1. Semla

In Sweden, semla is the traditional treat for fettisdag. Semla is a sweet bun laced with cardamon and filled with almond paste and cream, an unbelievably sweet treat eaten with plenty of coffee to wash it down. In Sweden, bakeries compete fiercely to offer the best semla of the season. The semla of the Middle Ages was a rather plain bun eaten up before Lent, but with the Protestant Reformation, Swedes began eating it during Lent as part of the protest. When the fillings were added, it became so rich that it gradually moved back to being a pre-Lenten treat. Similar sweets are offered in other Scandinavian countries by other names, with slight variations in the recipes. In Finland, buns are sometimes filled with raspberry jam. In Denmark, the buns have whipped cream and jam inside. Other versions include raisins or orange peel. Photograph by Flickr user Johan Dalenius.

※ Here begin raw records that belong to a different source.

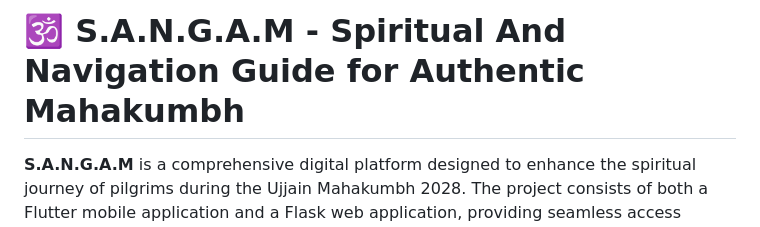
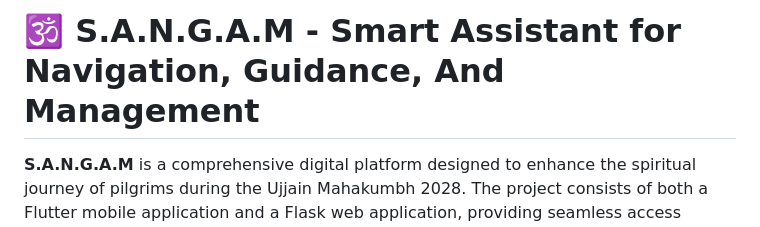
Before and after one commit to chinmay1p/sangam_ujjain, a Markdown page: README.md, the part around the change. Rendered like a GitHub page.

```diff
--- a/README.md
+++ b/README.md
@@ -1,4 +1,4 @@
-# 🕉️ S.A.N.G.A.M - Spiritual And Navigation Guide for Authentic Mahakumbh
+# 🕉️ S.A.N.G.A.M - Smart Assistant for Navigation, Guidance, And Management
 
 **S.A.N.G.A.M** is a comprehensive digital platform designed to enhance the spiritual journey of pilgrims during the Ujjain Mahakumbh 2028. The project consists of both a Flutter mobile application and a Flask web application, providing seamless access across multiple platforms.
 
```
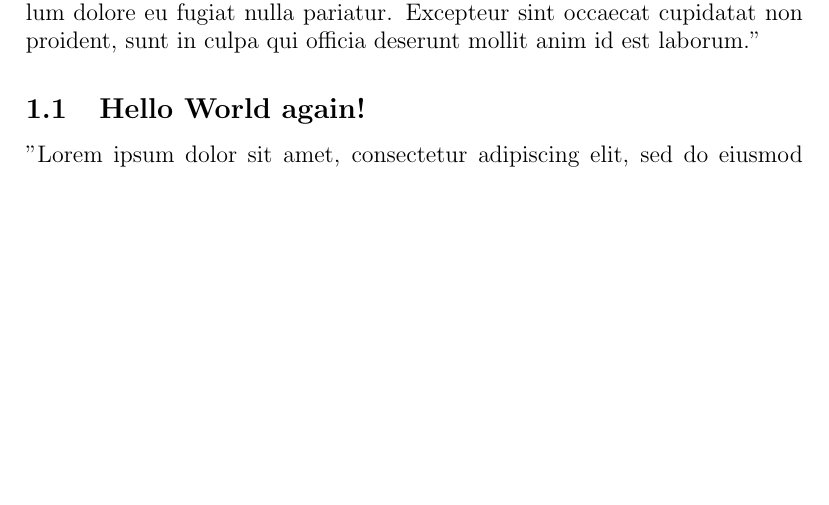
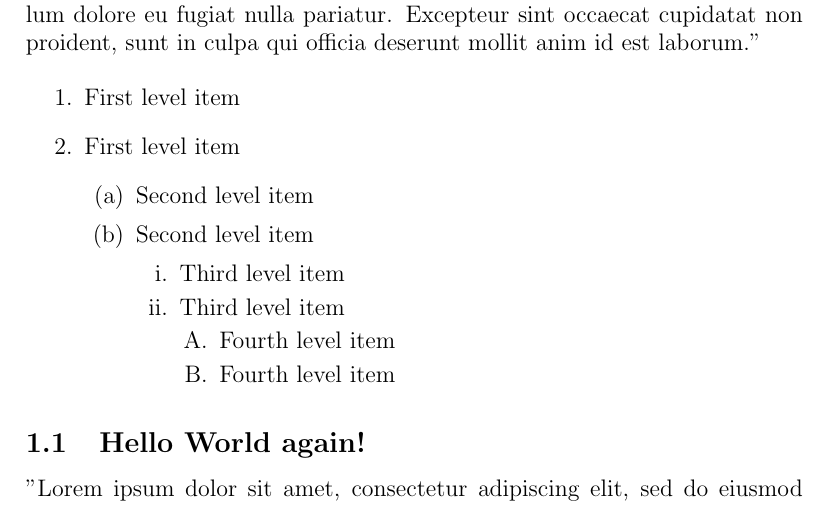
Before and after one commit to timothyvigers/School, a LaTeX document (PhD Theory/hw_template.tex): part of page 1 of 2, cut so that both start at the same text, the shorter picture padded with empty space. Compiled offline with pdfLaTeX.

Commit message:
Update hw_template.tex

```diff
--- a/PhD Theory/hw_template.tex
+++ b/PhD Theory/hw_template.tex
@@ -16,6 +16,23 @@
 \section{Hello World...}
 "Lorem ipsum dolor sit amet, consectetur adipiscing elit, sed do eiusmod tempor incididunt ut labore et dolore magna aliqua. Ut enim ad minim veniam, quis nostrud exercitation ullamco laboris nisi ut aliquip ex ea commodo consequat. Duis aute irure dolor in reprehenderit in voluptate velit esse cillum dolore eu fugiat nulla pariatur. Excepteur sint occaecat cupidatat non proident, sunt in culpa qui officia deserunt mollit anim id est laborum."
 
+\begin{enumerate}
+  \item First level item
+  \item First level item
+  \begin{enumerate}
+    \item Second level item
+    \item Second level item
+    \begin{enumerate}
+      \item Third level item
+      \item Third level item
+      \begin{enumerate}
+        \item Fourth level item
+        \item Fourth level item
+      \end{enumerate}
+    \end{enumerate}
+  \end{enumerate}
+\end{enumerate}
+
 \subsection{Hello World again!}
 "Lorem ipsum dolor sit amet, consectetur adipiscing elit, sed do eiusmod tempor incididunt ut labore et dolore magna aliqua. Ut enim ad minim veniam, quis nostrud exercitation ullamco laboris nisi ut aliquip ex ea commodo consequat. Duis aute irure dolor in reprehenderit in voluptate velit esse cillum dolore eu fugiat nulla pariatur. Excepteur sint occaecat cupidatat non proident, sunt in culpa qui officia deserunt mollit anim id est laborum."
 
```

2. Malasada

Malasadas

Malasada is traditional in both Portugal and Hawaii. The recipe was imported when laborers from Madeira and the Azores worked in sugar plantations in Hawaii. The Shrove Tuesday treat consists of deep-fried balls of yeast dough that are sprinkled with sugar and resemble fluffy doughnuts without the hole. Some recipes call for passionfruit filling. They are best eaten hot from the fryer, with a cup of cocoa. Photograph by Flickr user joyosity.

3. P?czki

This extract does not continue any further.